It was Reid’s first visit abroad and he made the most of the opportunity to see the fine churches in Antwerp, and the cathedral in Cologne. He was immensely impressed by the scenery along the Rhine, and then even more by the Alps, writing to his parents: ‘The Tyrolese Alps by the Brenner Pass beats hollow everything I have ever seen, Rhine and all being nothing to it in my opinion. It must cost ever so much to keep the line clear of snow in winter. There seemed a man every few yards enveloped in fur and up to the ears in snow.’
By now he had ‘got into a country where nobody knew English or French and I was a little at sea. The second-class carriages are quite as good and comfortable as our first class. All the higher middle classes here travel second class, only fools and Dukes and adventurers go first class, a German gentleman told me.’
At last he arrived at Klagenfurt and was gratified to find himself thrown into a social life more exciting and elegant than any he had hitherto encountered, for Karl’s father was Civil Governor of Carinthia, and represented the Emperor Franz Joseph in that province. Karl was precocious, being an only child, and a little spoiled, but he was amiable and they soon became firm friends. It was not long before Reid was writing home: ‘I can lingo away quite well now and have no trouble with the Chamber maid!’

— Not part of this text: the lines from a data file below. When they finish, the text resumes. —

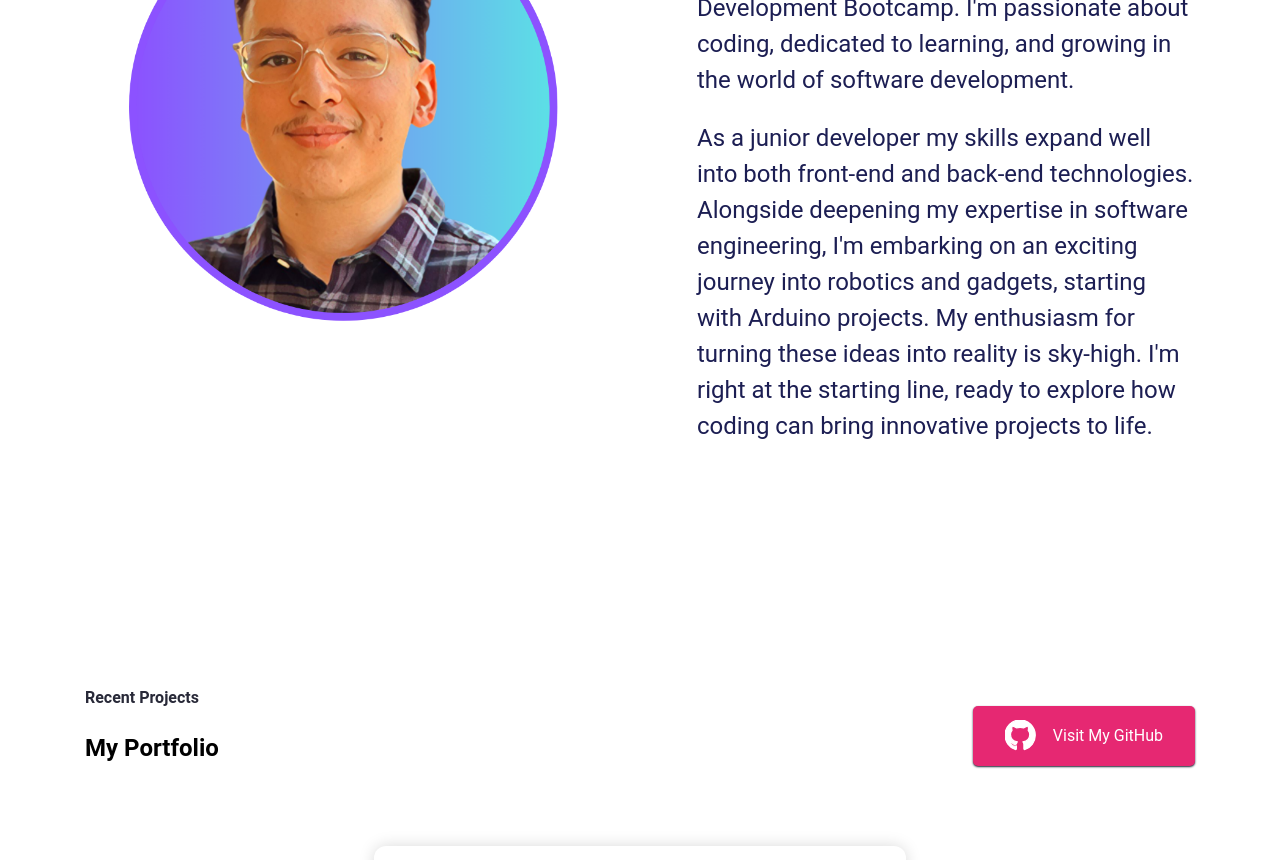
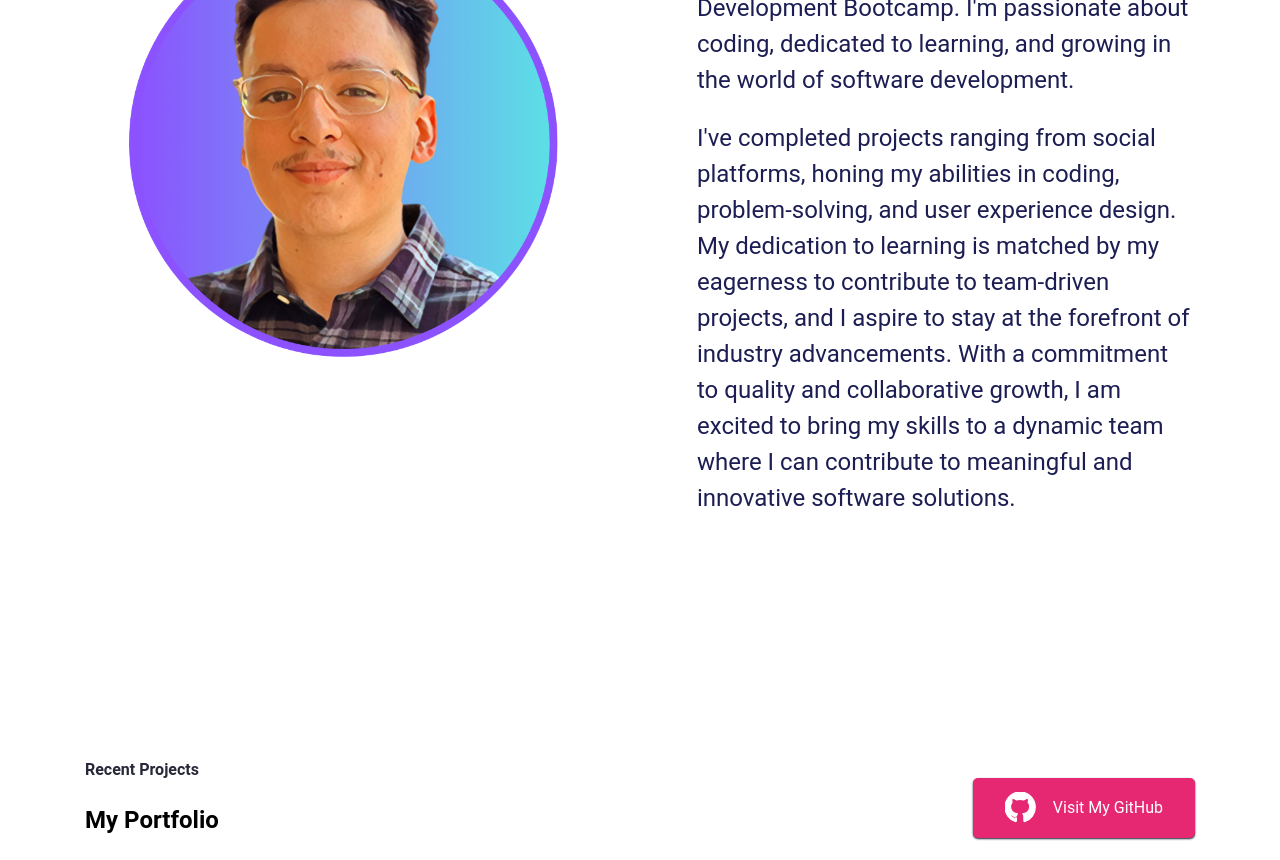
Before and after one commit to estebansep1/Personal-Portfolio, a React (Create React App) app: page / in a window 1280 px wide. Shown: the part 2580-3440 px from the top of the page. Built offline with nearby package versions, Linux system fonts and the light colour scheme.

Commit message:
changed aboutme

```diff
--- a/src/Components/AboutMe.jsx
+++ b/src/Components/AboutMe.jsx
@@ -16,9 +16,9 @@ export default function AboutMe() {
               software development.
             </p>
             <p className="hero--section-description">
-            As a junior developer my skills expand well into both front-end and back-end technologies.
-            Alongside deepening my expertise in software engineering, I'm embarking on an exciting journey into robotics and gadgets, starting with Arduino projects.
-            My enthusiasm for turning these ideas into reality is sky-high. I'm right at the starting line, ready to explore how coding can bring innovative projects to life.
+              I've completed projects ranging from social platforms, honing my abilities in coding, problem-solving, and user experience design.
+              My dedication to learning is matched by my eagerness to contribute to team-driven projects, and I aspire to stay at the forefront of industry advancements.
+              With a commitment to quality and collaborative growth, I am excited to bring my skills to a dynamic team where I can contribute to meaningful and innovative software solutions.
             </p>
           </div>
         </div>
```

Although reasonably assiduous in attending church on Sundays, he was not deeply religious and he was openly tolerant towards denominations other than Presbyterian. He light-heartedly regaled his Uncle James, ‘the Abbot’, with a description of Lenten fare:
But inner man has been on short commons here the last two days, that is to say that we have been fasting and nothing but fish and slops on the go. In my desperation I have been driven to make onslaughts on fried ‘puddocks’ [frogs] and the soup made from the same lively little animals, and (would you believe it) I actually rather like the fare! Glory be to Allah! However the fast is over, and today we shall revel in the wing of the ox.
In summer Reid accompanied Karl on a round of visits to de Lodron relations, moving from one fine castle to another, and, now that he could ‘lingo away’ with greater ease, he enjoyed himself among these charming jolly country-loving aristocrats. From the Tyrol he wrote home to his parents: ‘It is a pity you could not have seen us climbing like Chamois among the rocks, and then sitting on the top, all three puffing at our cigars and taking in the magnificent view.’